What you have to do = Omit every picture. Return all other data as it stands.

(Detected change data)
┄┄┄┄┄┄┄┄┄┄┄┄┄┄┄┄┄┄┄┄
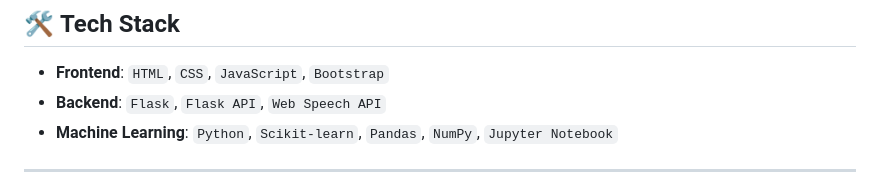
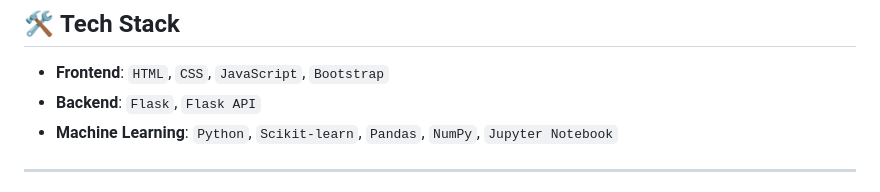
Before and after one commit to krishna25092005/medsyncai, a Markdown page: README.md, the part around the change. Rendered like a GitHub page.

```diff
--- a/README.md
+++ b/README.md
@@ -27,7 +27,7 @@ https://github.com/user-attachments/assets/54e53a04-8e8d-4aa6-ae9d-e0c2582acea3
 
 ## 🛠️ **Tech Stack**
 - **Frontend**: `HTML`, `CSS`, `JavaScript`, `Bootstrap`
-- **Backend**: `Flask`, `Flask API`, `Web Speech API`
+- **Backend**: `Flask`, `Flask API`
 - **Machine Learning**: `Python`, `Scikit-learn`, `Pandas`, `NumPy`, `Jupyter Notebook`
 
 ---
```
┄┄┄┄┄┄┄┄┄┄┄┄┄┄┄┄┄┄┄┄
Answer below =
Before and after one commit to krishna25092005/medsyncai, a Markdown page: README.md, the part around the change. Rendered like a GitHub page.

```diff
--- a/README.md
+++ b/README.md
@@ -27,7 +27,7 @@ https://github.com/user-attachments/assets/54e53a04-8e8d-4aa6-ae9d-e0c2582acea3
 
 ## 🛠️ **Tech Stack**
 - **Frontend**: `HTML`, `CSS`, `JavaScript`, `Bootstrap`
-- **Backend**: `Flask`, `Flask API`, `Web Speech API`
+- **Backend**: `Flask`, `Flask API`
 - **Machine Learning**: `Python`, `Scikit-learn`, `Pandas`, `NumPy`, `Jupyter Notebook`
 
 ---
```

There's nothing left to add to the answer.